┏━━

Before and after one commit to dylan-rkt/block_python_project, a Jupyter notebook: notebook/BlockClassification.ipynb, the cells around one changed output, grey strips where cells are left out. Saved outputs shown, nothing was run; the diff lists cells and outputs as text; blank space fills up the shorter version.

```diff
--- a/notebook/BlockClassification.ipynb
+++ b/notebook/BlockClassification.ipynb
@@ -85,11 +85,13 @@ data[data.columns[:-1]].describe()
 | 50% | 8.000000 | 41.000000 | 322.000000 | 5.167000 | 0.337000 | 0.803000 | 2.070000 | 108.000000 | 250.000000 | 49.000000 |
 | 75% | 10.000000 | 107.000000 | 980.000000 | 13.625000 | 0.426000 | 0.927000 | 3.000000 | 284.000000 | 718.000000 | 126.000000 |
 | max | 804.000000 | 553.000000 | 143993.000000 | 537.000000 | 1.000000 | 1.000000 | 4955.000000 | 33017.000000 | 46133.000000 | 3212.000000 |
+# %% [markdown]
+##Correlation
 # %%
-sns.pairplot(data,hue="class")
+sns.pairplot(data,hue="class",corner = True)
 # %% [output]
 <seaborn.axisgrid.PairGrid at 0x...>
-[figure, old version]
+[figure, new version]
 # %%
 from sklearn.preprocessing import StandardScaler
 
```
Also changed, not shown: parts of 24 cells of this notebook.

┗━━

(INSTRUCTIONS FOR THE TASK) Search the listing for the string "notebook". Copy each line where it is found.

(RESPONSE TO THE EXERCISE)
Before and after one commit to dylan-rkt/block_python_project, a Jupyter notebook: notebook/BlockClassification.ipynb, the cells around one changed output, grey strips where cells are left out. Saved outputs shown, nothing was run; the diff lists cells and outputs as text; blank space fills up the shorter version.
--- a/notebook/BlockClassification.ipynb
+++ b/notebook/BlockClassification.ipynb
Also changed, not shown: parts of 24 cells of this notebook.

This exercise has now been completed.